It probably won’t, but the web might do the trick.
At Google I/O, Google announced their new material design look and feel for Android L, Chrome and virtually everything Google.
If you want to learn more about the concepts of material design, then you best watch the part in the I/O keynote about it:
The question this raises for me is how this will affect iOS and Apple.
Material design for Google isn’t limited for Android – it is all encompassing. Up until today, when you designed and built a service, you had to design it 3 times:
- For the browser
- For iOS
- For Android
A lot of the players, being mobile first, started with iOS and then moved on from there. This tended to give the iOS design principles a head start. In the past, this meant apps that don’t adhere to the Android design principles. Today, it means that people are conscious enough for the need to design twice.
But then what do you do with the desktop part? How do you maintain a look and feel that fits your brand, iOS, Android and the desktop?
Before we try and answer this question, let’s first see what makes material design so enticing for everyone – and I am not talking about UI here:

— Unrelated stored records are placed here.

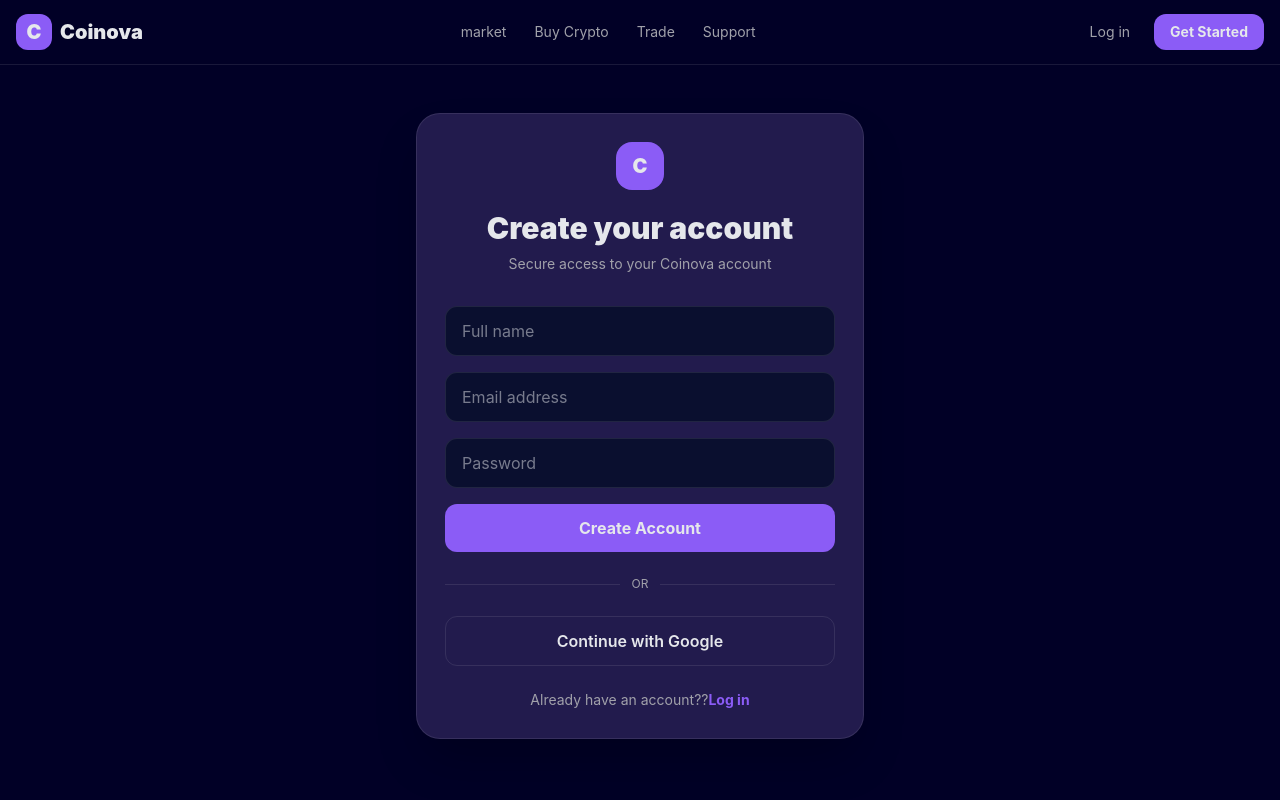
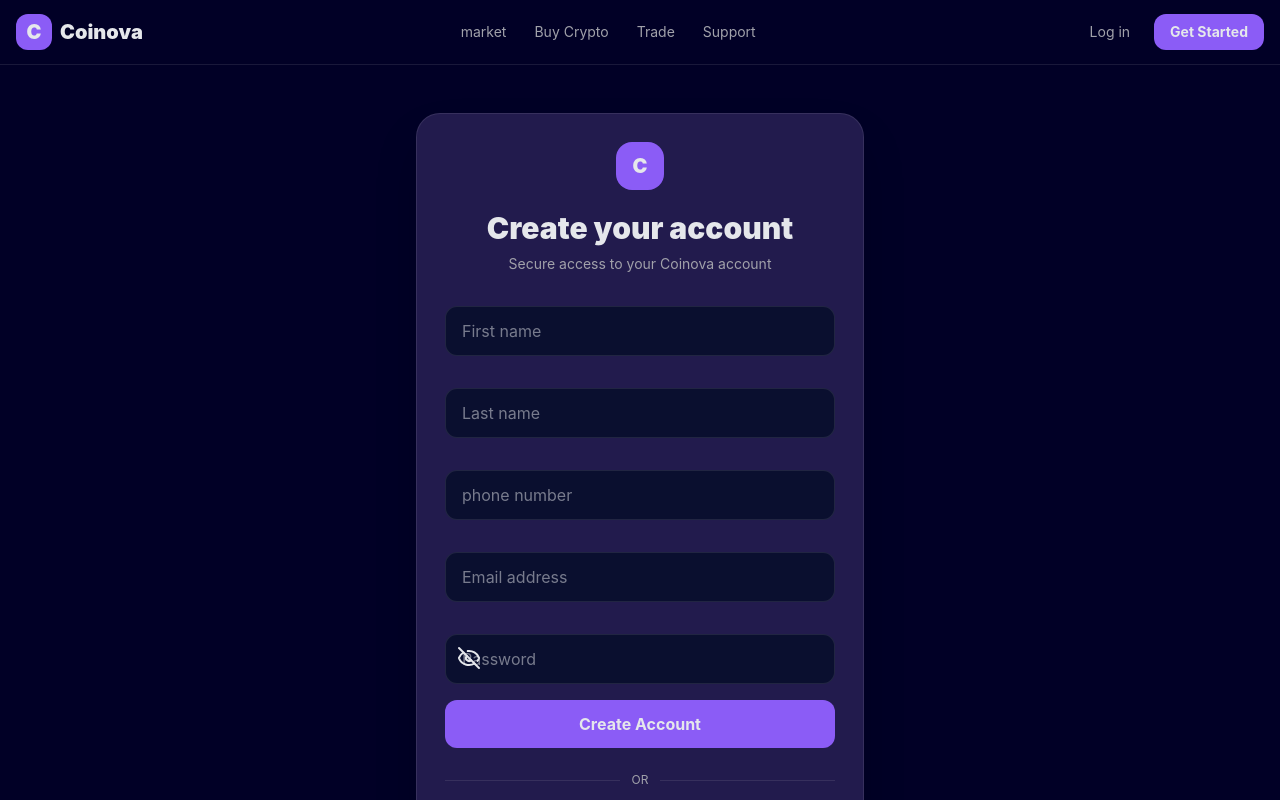
Before and after one commit to hossiiiw/Crypto-2026, a React (Vite) app: page /register in a window 1280 px wide. Shown: the top 800 px of the page. Built offline with nearby package versions, Linux system fonts and the light colour scheme.

Commit message:
complete register logic

```diff
--- a/package.json
+++ b/package.json
@@ -20,7 +20,8 @@
     "react-i18next": "^17.0.16",
     "react-loading-indicators": "^1.0.1",
     "react-router-dom": "^7.18.4",
-    "tailwindcss": "^4.3.3"
+    "tailwindcss": "^4.3.3",
+    "uuid": "^14.0.3"
   },
   "devDependencies": {
     "@eslint/js": "^10.0.1",
--- a/src/components/common/InputUi.jsx
+++ b/src/components/common/InputUi.jsx
@@ -3,7 +3,7 @@
 function InputUi({ value }) {
   return (
     <input
-      className="mt-2 w-full rounded-xl border border-app-text/10 bg-app-input p-3 text-app-text-muted outline-none focus:border-app-primary"
+      className="mt-2 w-full rounded-xl border border-app-text/10 bg-app-input p-3 text-app-text-muted outline-none focus:border-app-primary capitalize"
       value={value}
     />
   );
--- a/src/components/layout/Header.jsx
+++ b/src/components/layout/Header.jsx
@@ -49,12 +49,14 @@
                 {t("header.login")}
               </Link>
             )}
-            <Link
-              to="/"
-              className="rounded-xl bg-app-primary px-4 py-2 text-sm font-bold text-app-text hover:bg-app-primary-hover"
-            >
-              {t("header.get-started")}
-            </Link>
+            {!login && (
+              <Link
+                to="/register"
+                className="rounded-xl bg-app-primary px-4 py-2 text-sm font-bold text-app-text hover:bg-app-primary-hover"
+              >
+                {t("header.get-started")}
+              </Link>
+            )}
           </div>
         </div>
       </header>
--- a/src/components/layout/MobileNav.jsx
+++ b/src/components/layout/MobileNav.jsx
@@ -1,4 +1,4 @@
-import  { useContext } from "react";
+import { useContext } from "react";
 import { useTranslation } from "react-i18next";
 import { Link } from "react-router-dom";
 import { AppAuthContext } from "../../context/Auth/AuthContext";
@@ -12,7 +12,7 @@
         <div className="mx-auto grid max-w-lg grid-cols-5 gap-1">
           {login && (
             <Link
-              to="/"
+              to="/dashboard"
               className="flex flex-col items-center gap-1 rounded-xl py-2 text-[10px] text-app-text-muted"
             >
               <span className="text-lg">⌂</span>
--- a/src/components/layout/ProfileHeader.jsx
+++ b/src/components/layout/ProfileHeader.jsx
@@ -5,6 +5,7 @@
 function ProfileHeader() {
   const { t } = useTranslation();
   const { currentUser } = useContext(AppAuthContext);
+  console.log(currentUser)
   return (
     <>
       <header className="flex h-16 text-app-text items-center justify-between border-b border-app-text/10 bg-bg/80 px-4 backdrop-blur md:px-6">
@@ -12,16 +13,16 @@
           <p className="text-sm text-app-text-muted">
             {t("profileHeader.wellcome")}
           </p>
-          <h2 className="font-bold">
-            {t("profileHeader.Good")} {currentUser?.firstName}
+          <h2 className="font-bold capitalize">
+            {t("profileHeader.Good")} {currentUser?.firstname}
           </h2>
         </div>
         <div className="flex items-center gap-3">
           <button className="grid h-10 w-10 place-items-center rounded-xl border border-app-text/10 bg-app-surface text-app-text-muted">
             🔔
           </button>
-          <div className="hidden rounded-xl bg-app-surface px-3 py-2 text-sm sm:block">
-            {currentUser?.firstName} {currentUser?.lastName}
+          <div className="hidden rounded-xl bg-app-surface px-3 py-2 text-sm sm:block capitalize">
+            {currentUser?.firstname} {currentUser?.lastname}
           </div>
         </div>
       </header>
--- a/src/data/AuthData.js
+++ /dev/null
@@ -1,10 +0,0 @@
-export const Users = [
-  {
-    id: 1,
-    firstName: "Hossein",
-    lastName: "Imani",
-    email: "hossiiw.0933@gmail.com",
-    number: "09338709245",
-    password: "Hossein@0933",
-  },
-];
--- a/src/i18n/locales/en.json
+++ b/src/i18n/locales/en.json
@@ -202,8 +202,10 @@
   "register": {
     "title-1": "Create your account",
     "title-2": "Secure access to your Coinova account",
-    "input-name": "Full name",
+    "input-firstname": "First name",
+    "input-lastname": "Last name",
     "input-email": "Email address",
+    "input-phone": "phone number",
     "input-pass": "Password",
     "create": "Create Account",
     "or": "OR",
--- a/src/i18n/locales/fa.json
+++ b/src/i18n/locales/fa.json
@@ -201,8 +201,10 @@
   "register": {
     "title-1": "حساب کاربری خود را ایجاد کنید",
     "title-2": "دسترسی امن به حساب کوینووا",
-    "input-name": "نام و نام خانوادگی",
-    "input-email": "آدرس ایمیل",
+    "input-firstname": "نام",
+    "input-lastname": "نام خانوادگی",
+    "input-email": "ادرس ایمیل ",
+    "input-phone": "شماره تلفن ",
     "input-pass": "رمز عبور",
     "create": "ایجاد حساب کاربری",
     "or": "یا",
--- a/src/pages/Login.jsx
+++ b/src/pages/Login.jsx
@@ -23,7 +23,7 @@
 
   const onSubmitForm = (data) => {
     const result = getUserInfo(data.email, data.password);
-
+    console.log(result);
     if (result.success) {
       // console.log("ورود موفق بود", result.user);
       navigate("/dashboard");
--- a/src/pages/Register.jsx
+++ b/src/pages/Register.jsx
@@ -1,8 +1,33 @@
+import { Eye, EyeOff } from "lucide-react";
+import { useContext, useState } from "react";
+import { useForm } from "react-hook-form";
 import { useTranslation } from "react-i18next";
-import { Link } from "react-router-dom";
+import { Link, useNavigate } from "react-router-dom";
+import { AppAuthContext } from "../context/Auth/AuthContext";
 
 function Register() {
   const { t } = useTranslation();
+  const { login, registerHandler } = useContext(AppAuthContext);
+  const navigate = useNavigate();
+  const {
+    register,
+    handleSubmit,
+    reset,
+    formState: { errors },
+  } = useForm();
+  const [toggle, setToggle] = useState(false);
+  const [language, setLanguage] = useState(
+    localStorage.getItem("language" || "en"),
+  );
+
+  const registerFormHandler = (data) => {
+    // console.log(userInfo);
+    registerHandler(data);
+    reset();
+  };
+
+  login && navigate("/");
+
   return (
     <>
       <main className="grid min-h-[calc(98vh-64px)] text-app-text place-items-center px-4 py-12">
@@ -18,22 +43,72 @@
               {t("register.title-2")}
             </p>
           </div>
-          <form className="mt-8 space-y-4">
+          <form
+            onSubmit={handleSubmit(registerFormHandler)}
+            className="mt-8 space-y-4"
+          >
             <input
               className="w-full rounded-xl border border-app-text/10 bg-app-input px-4 py-3 outline-none focus:border-app-primary"
-              placeholder={t("register.input-name")}
+              placeholder={t("register.input-firstname")}
+              {...register("firstname", { required: "Enter your firstname" })}
             />
+            <p>{errors.firstname && errors.firstname.message}</p>
+            <input
+              className="w-full rounded-xl border border-app-text/10 bg-app-input px-4 py-3 outline-none focus:border-app-primary"
+              placeholder={t("register.input-lastname")}
+              {...register("lastname", { required: "Enter your lastname" })}
+            />
+            <p>{errors.lastname && errors.lastname.message}</p>
+            <input
+              className="w-full rounded-xl border border-app-text/10 bg-app-input px-4 py-3 outline-none focus:border-app-primary"
+              placeholder={t("register.input-phone")}
+              {...register("number", { required: "Enter your phone number" })}
+            />
+            <p>{errors.number && errors.number.message}</p>
+
             <input
               className="w-full rounded-xl border border-app-text/10 bg-app-input px-4 py-3 outline-none focus:border-app-primary"
               placeholder={t("register.input-email")}
               type="email"
+              {...register("email", { required: "Enter ypur email" })}
             />
-            <input
-              className="w-full rounded-xl border border-app-text/10 bg-app-input px-4 py-3 outline-none focus:border-app-primary"
-              placeholder={t("register.input-pass")}
-              type="password"
-            />
-            <button className="w-full rounded-xl bg-app-primary py-3 font-bold cursor-pointer hover:bg-app-primary-hover">
+            <p>{errors.email && errors.email.message}</p>
+            <div className="relative">
+              <span
+                onClick={() => {
+                  setToggle(!toggle);
+                }}
+                className={
+                  language === "en"
+                    ? "absolute right-3 top-3 cursor-pointer"
+                    : "absolute left-3 top-3 cursor-pointer"
+                }
+              >
+                {toggle ? <Eye /> : <EyeOff />}
+              </span>
+              <input
+                id="password"
+                className="w-full rounded-xl border border-app-text/10 bg-app-input px-4 py-3 outline-none focus:border-primary"
+                placeholder={t("login.input-pass")}
+                type={toggle ? "text" : "password"}
+                {...register("password", {
+                  required: t("login.pass-re"),
+                  minLength: {
+                    value: 8,
+                    message: t("login.pass-min"),
+                  },
+                  pattern: {
+                    value: /^(?=.*[A-Z])(?=.*\d)(?=.*[^A-Za-z0-9]).+$/,
+                    message: t("login.pass-pattern"),
+                  },
+                })}
+              />
+            </div>
+            {errors.password && <p>{errors.password.message}</p>}
+            <button
+              type="submit"
+              className="w-full rounded-xl bg-app-primary py-3 font-bold cursor-pointer hover:bg-app-primary-hover"
+            >
               {t("register.create")}
             </button>
           </form>
```
Also changed, not shown: src/context/Auth/AuthContext.jsx (+51 -6 lines), src/pages/Profile.jsx (+11 -7 lines), 1 other file (tests, documents, lock files or other folders).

- It is suitable for all screen sizes and input methods:
smartwatch, smartphone, smart-tablet, smart-auto, smart-TV and smart-PC

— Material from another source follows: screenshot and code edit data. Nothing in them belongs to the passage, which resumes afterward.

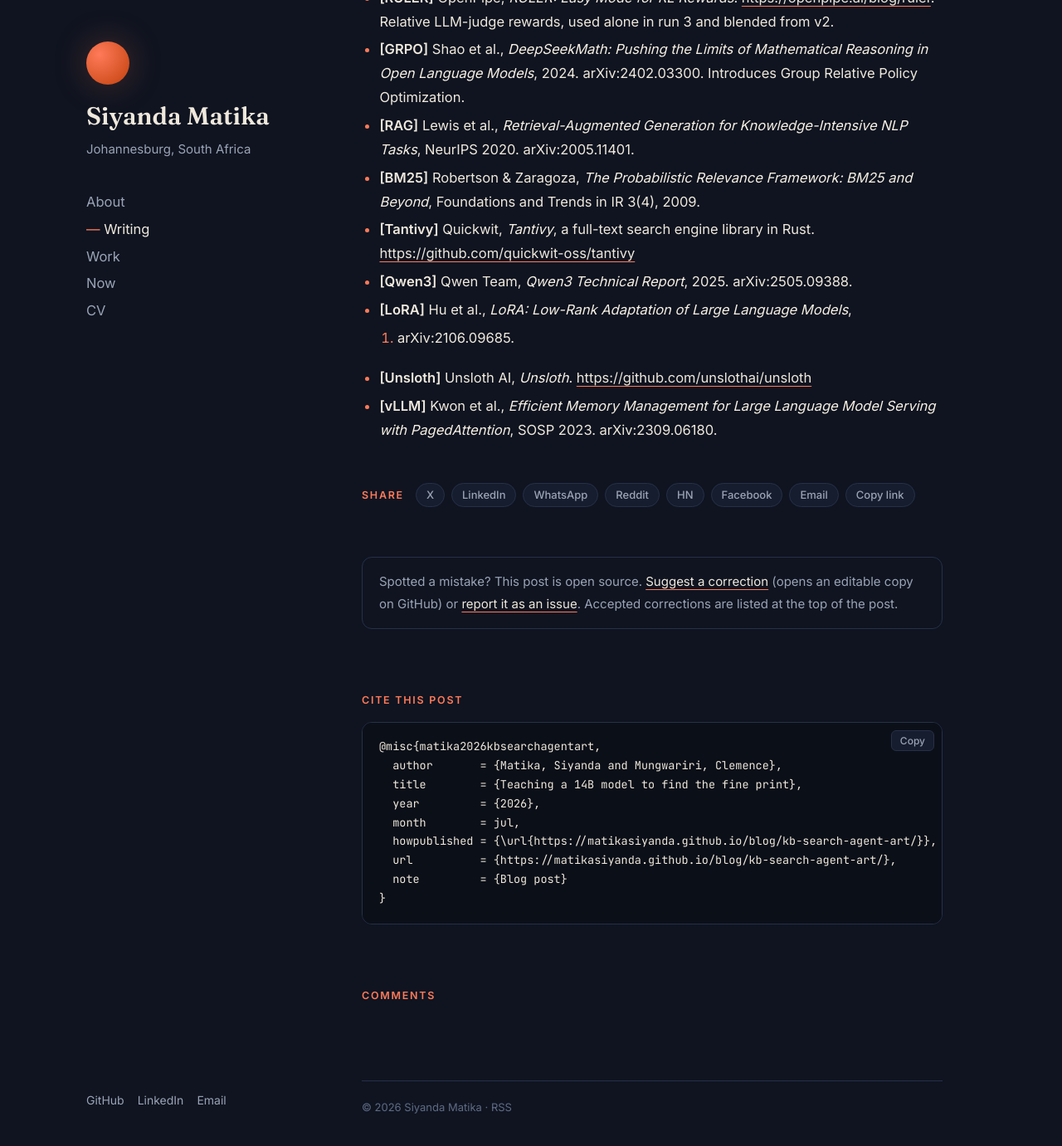
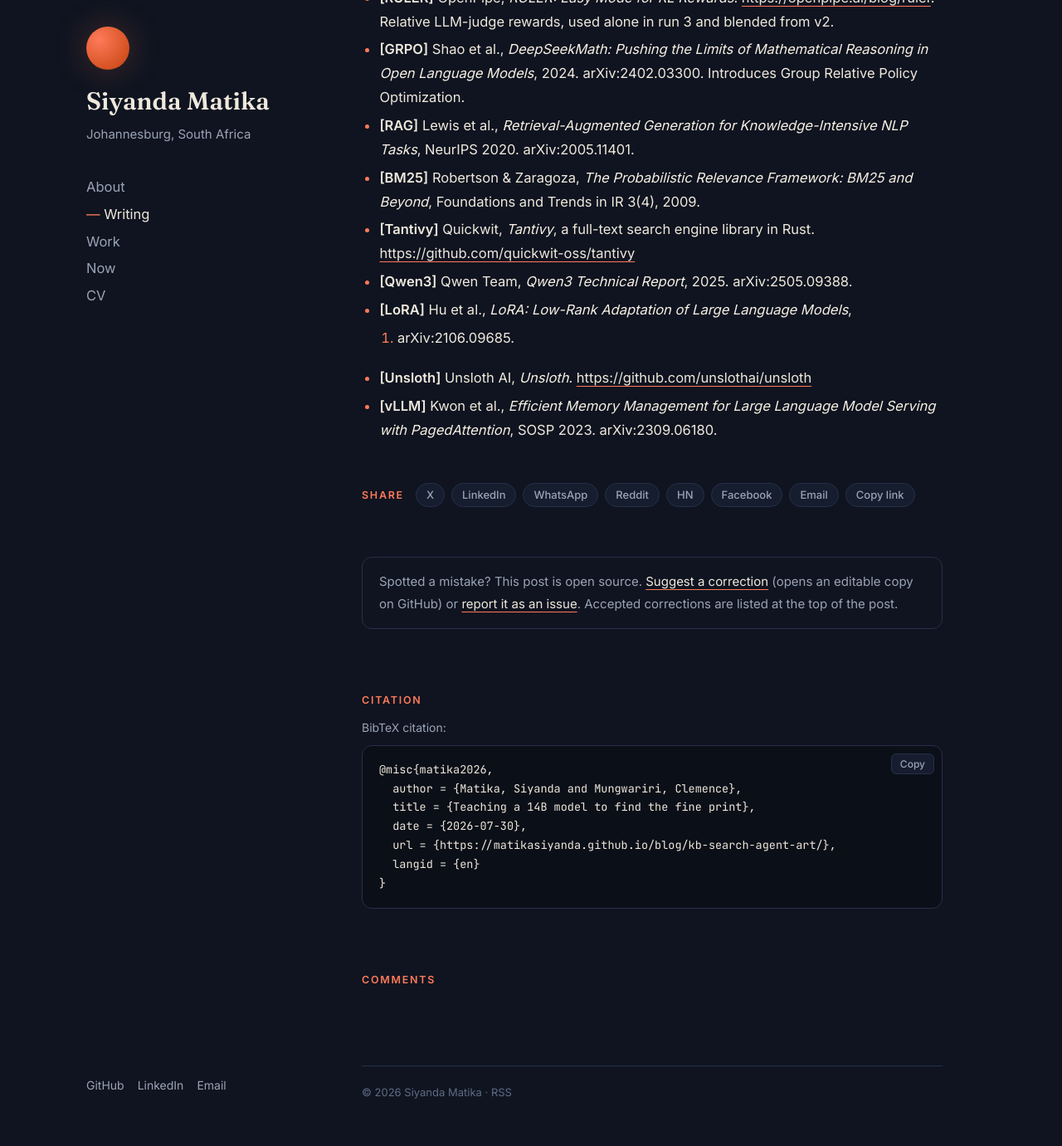
Before and after one commit to matikasiyanda/matikasiyanda.github.io, a Jekyll site: the page built from _posts/2026-07-30-kb-search-agent-art.md, in a window 1280 px wide and 1400 px high, scrolled down 6175 px. Shown: the top 1381 px of the window at 83% size. Built offline with Jekyll 4.4.1, drawn with Linux system fonts in a browser that asks for light colours; comment, search, counter and statistics services are not loaded.

Commit message:
Citation block: Quarto-style BibTeX (surname+year key, date, url, langid)

```diff
--- a/_layouts/post.html
+++ b/_layouts/post.html
@@ -39,20 +39,18 @@
     </nav>
   {% endif %}
 
-  {% comment %} BibTeX: key is surname + year + slug without hyphens. Braces live in variables so Liquid never sees them. {% endcomment %}
+  {% comment %} BibTeX in Quarto style: key is first author surname + year. Braces live in variables so Liquid never sees them. {% endcomment %}
   {% assign lb = "{" %}{% assign rb = "}" %}
-  {% assign slug_word = page.slug | remove: "-" | truncate: 28, "" %}
   {% assign year = page.date | date: "%Y" %}
-  {% assign mon = page.date | date: "%b" | downcase %}
   {% assign abs_url = page.url | absolute_url %}
-  {% capture bibtex %}@misc{{ lb }}matika{{ year }}{{ slug_word }},
-  author       = {{ lb }}{{ bib_authors | join: " and " }}{{ rb }},
-  title        = {{ lb }}{{ page.title }}{{ rb }},
-  year         = {{ lb }}{{ year }}{{ rb }},
-  month        = {{ mon }},
-  howpublished = {{ lb }}\url{{ lb }}{{ abs_url }}{{ rb }}{{ rb }},
-  url          = {{ lb }}{{ abs_url }}{{ rb }},
-  note         = {{ lb }}Blog post{{ rb }}
+  {% assign cite_date = page.date | date: "%Y-%m-%d" %}
+  {% assign first_family = page.authors.first.family | downcase %}
+  {% capture bibtex %}@misc{{ lb }}{{ first_family }}{{ year }},
+  author = {{ lb }}{{ bib_authors | join: " and " }}{{ rb }},
+  title = {{ lb }}{{ page.title }}{{ rb }},
+  date = {{ lb }}{{ cite_date }}{{ rb }},
+  url = {{ lb }}{{ abs_url }}{{ rb }},
+  langid = {{ lb }}en{{ rb }}
 {{ rb }}{% endcapture %}
   {% include share.html %}
 
@@ -72,7 +70,8 @@
   </section>
 
   <section class="cite" aria-labelledby="cite-heading">
-    <h2 id="cite-heading" class="label">Cite this post</h2>
+    <h2 id="cite-heading" class="label">Citation</h2>
+    <p class="cite-label">BibTeX citation:</p>
     <div class="cite-box">
       <button type="button" class="copy-btn" data-copy-target="bibtex-{{ page.slug }}">Copy</button>
       <pre id="bibtex-{{ page.slug }}"><code>{{ bibtex | strip | xml_escape }}</code></pre>
--- a/assets/css/site.css
+++ b/assets/css/site.css
@@ -215,3 +215,4 @@
 }
 .share-btn:hover { color: var(--text); border-color: var(--accent); }
 .share--compact .share-btn { padding: 5px 10px; font-size: 12px; }
+.cite-label { color: var(--muted); font-size: 14px; margin: -0.4em 0 0.6em; }
```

- It has a well documented and well thought out guidelines for the design, making it easy for designers to learn and follow
- It comes with code that enables using it everywhere (Polymer)
So we have a design language that has been formalized, suitable for all screen sizes and display options conceivable today AND with ready tools for developers. Can you ask for more?
Material design changes the context, as it gives the designer and the frontend developer a good starting point that is suitable for desktop and Android; and can be tweaked to look nice on iOS with some modifications. You can find an example on medium done by a designer as an experiment.
What will be interesting to see here is how will that affect cross platform development tools and the way people design HTML5-based apps that run everywhere. There are two tracks here, both can be painful to Apple:
- Web apps and websites designed for mobile will adopt material design, so when you use Safari to browse the web with your iPhone or iPad you’ll end up interacting material design sites
- Cross platform apps will go for material design in their mobile first development, bringing more of Android and Google into the iOS world
How this unfolds? Who knows?
Maybe tomorrow we will see some tweaks made by Apple to its design to make material design less practical on iOS. Most probably it will get ignored for now, but I am sure Apple is following this trend.
The real question is does Google has a chance in making a design language bigger than Android?